Clinical studies are evaluating the efficacy of synthetic ghrelin agonists in postoperative ileus management. However, the control of ghrelin secretion under conditions of postoperative gastric ileus is largely unknown. Peripheral somatostatin inhibits ghrelin secretion in animals and humans. We investigated the time course of ghrelin changes postsurgery in fasted rats and whether somatostatin receptor subtype 2 (sst(2)) signaling is involved. Abdominal surgery (laparotomy and 1-min cecal palpation) induced a rapid and long-lasting decrease in plasma acyl ghrelin levels as shown by the 64, 67, and 59% reduction at 0.5, 2, and 5 h postsurgery, respectively, compared with sham (anesthesia alone for 10 min, P < 0.05). Levels were partly recovered at 7 h and fully restored at 24 h. The percentage of acyl ghrelin reduction was significantly higher than that of desacyl ghrelin at 2 h postsurgery and not at any other time point. This was associated with a 48 and 23% decrease in gastric and plasma ghrelin-O-acyltransferase protein concentrations, respectively (P < 0.001). Ghrelin-positive cells in the oxyntic mucosa expressed sst(2a) receptor and the sst(2) agonist S-346-011 inhibited fasting acyl ghrelin levels by 64 and 77% at 0.5 and 2 h, respectively. The sst(2) antagonist S-406-028 prevented the abdominal surgery-induced decreased circulating acyl ghrelin but not the delayed gastric emptying assessed 0.5 h postinjection. These data show that activation of sst(2) receptor located on gastric X/A-like cells plays a key role in the rapid inhibition of circulating acyl ghrelin induced by abdominal surgery while not being primarily involved in the early phase of postoperative gastric ileus.
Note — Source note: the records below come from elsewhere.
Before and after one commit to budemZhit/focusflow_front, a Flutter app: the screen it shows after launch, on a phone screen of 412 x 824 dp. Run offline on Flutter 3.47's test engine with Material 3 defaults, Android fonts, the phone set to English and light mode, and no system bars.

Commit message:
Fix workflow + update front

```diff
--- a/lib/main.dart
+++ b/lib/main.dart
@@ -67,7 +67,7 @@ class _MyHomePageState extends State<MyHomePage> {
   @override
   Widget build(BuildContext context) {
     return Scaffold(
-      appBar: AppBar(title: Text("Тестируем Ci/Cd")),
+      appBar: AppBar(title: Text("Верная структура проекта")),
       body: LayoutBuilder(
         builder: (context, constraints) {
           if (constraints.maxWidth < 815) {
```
|Immunoassay & Multiplex Kits: Analyte Quarterly, Volume 3, 2014|
|QUALITY CONTROL RANGES: TOTAL GHRELIN RIA KIT|
|Full Service Custom-built Assays|
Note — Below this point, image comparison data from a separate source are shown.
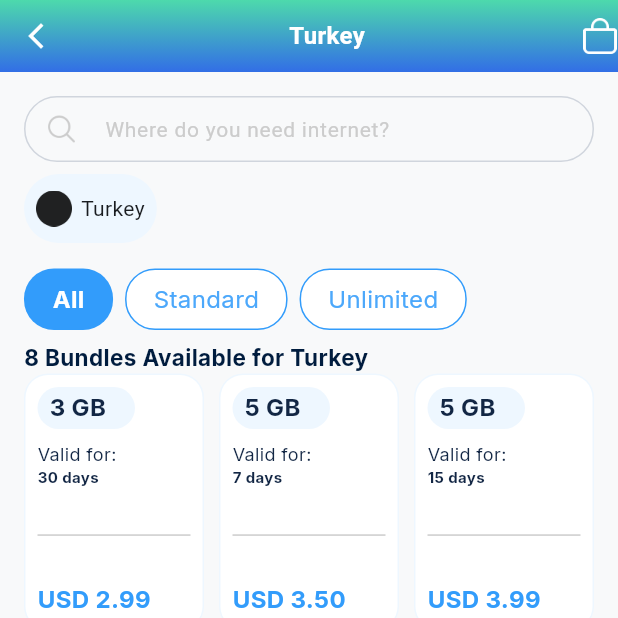
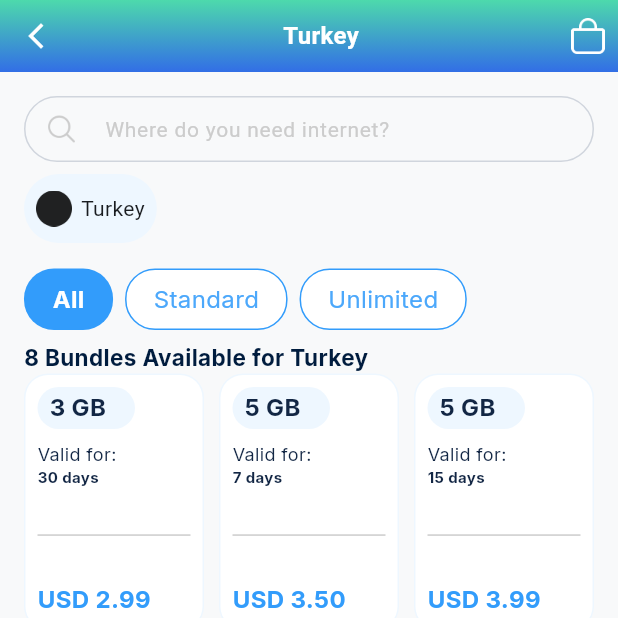
Before and after one commit to Mohsi99/flutter_task_mohsin, a Flutter app: the screen it shows after launch, on a phone screen of 412 x 824 dp, the top half of it. Run offline on Flutter 3.47's test engine with Material 3 defaults, Android fonts, the phone set to English and light mode, and no system bars; our stand-ins replace google_fonts, stacked, stacked_services, stacked_shared.

Commit message:
Fixing some code and fixing small mistake in UI project is ready final comment

```diff
--- a/lib/main.dart
+++ b/lib/main.dart
@@ -11,6 +11,7 @@
 Future<void> main() async {
   WidgetsFlutterBinding.ensureInitialized();
   await SystemChrome.setPreferredOrientations([DeviceOrientation.portraitUp]);
+
   await setupLocator();
   runApp(const MyApp());
 }
--- a/lib/models/base_plan.dart
+++ b/lib/models/base_plan.dart
@@ -1,13 +1,10 @@
-/// Base interface for all eSIM plans (Bundles and Regional/Global).
 abstract class BasePlan {
   String get id;
   String get dataAmount;
   String get validityText;
   double get price;
 
-  /// Human-readable price text, e.g. "USD 2.99"
   String get priceText => 'USD ${price.toStringAsFixed(2)}';
 
-  /// Short description for cart items
   String get shortDescription;
 }
--- a/lib/ui/views/country_detail/country_detail_view.dart
+++ b/lib/ui/views/country_detail/country_detail_view.dart
@@ -1,4 +1,5 @@
 import 'package:flutter/material.dart';
+import 'package:flutter/services.dart';
 import 'package:provider/provider.dart';
 import 'package:stacked/stacked.dart';
 
@@ -12,7 +13,6 @@
 import '../../widgets/checkout_bar.dart';
 import 'country_detail_viewmodel.dart';
 
-
 class CountryDetailView extends StackedView<CountryDetailViewModel> {
   const CountryDetailView({super.key});
 
@@ -22,7 +22,13 @@
     CountryDetailViewModel viewModel,
     Widget? child,
   ) {
-    return Scaffold(
+    return AnnotatedRegion<SystemUiOverlayStyle>(  // 👈 Add this
+      value: const SystemUiOverlayStyle(
+        statusBarColor: Colors.transparent,
+        statusBarIconBrightness: Brightness.light,
+        statusBarBrightness: Brightness.dark,
+      ),
+      child: Scaffold(
         backgroundColor: AppColors.background,
         body: Column(
           children: [
@@ -65,9 +71,9 @@
                 ),
               ),
             ),
-
             const CheckoutBar(),
           ],
+        ),
       ),
     );
   }
@@ -79,7 +85,10 @@
       ),
       child: SafeArea(
         bottom: false,
+        child: Padding(
+          padding: const EdgeInsets.only(right: 8.0),
           child: Row(
+
             mainAxisAlignment: MainAxisAlignment.spaceBetween,
             children: [
               IconButton(
@@ -101,6 +110,7 @@
                 color: Colors.white,
               ),
             ],
+          ),
         ),
       ),
     );
--- a/lib/ui/views/startup/startup_view.dart
+++ b/lib/ui/views/startup/startup_view.dart
@@ -4,7 +4,6 @@
 
 import 'startup_viewmodel.dart';
 
-/// Initial loading screen that navigates to the country detail view.
 class StartupView extends StackedView<StartupViewModel> {
   const StartupView({super.key});
 
--- a/lib/ui/views/startup/startup_viewmodel.dart
+++ b/lib/ui/views/startup/startup_viewmodel.dart
@@ -5,14 +5,11 @@
 import '../../../app/app.locator.dart';
 
 
-/// ViewModel for the startup view.
-/// Handles initial app logic and navigation.
+
 class StartupViewModel extends BaseViewModel {
   final _navigationService = locator<NavigationService>();
 
-  /// Runs startup logic and navigates to the country detail screen.
   Future<void> runStartupLogic() async {
-    // Simulate a brief loading delay
     await Future.delayed(const Duration(milliseconds: 500));
     _navigationService.replaceWithCountryDetailView();
   }
```
Also changed, not shown: lib/models/bundle_plan.dart (+1 -6 lines), lib/ui/views/country_detail/country_detail_viewmodel.dart (+2 -9 lines). Lines whose indentation alone changed are shown as unchanged.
|What is the difference between active and total Ghrelin RIAs/ELISAs?||The active assays require the intact octanoyl group on the 3rd AA which means samples need to be acidified and treated with aprotinin, while total/desacyl assays can read the truncated form without the octanoyl modification.|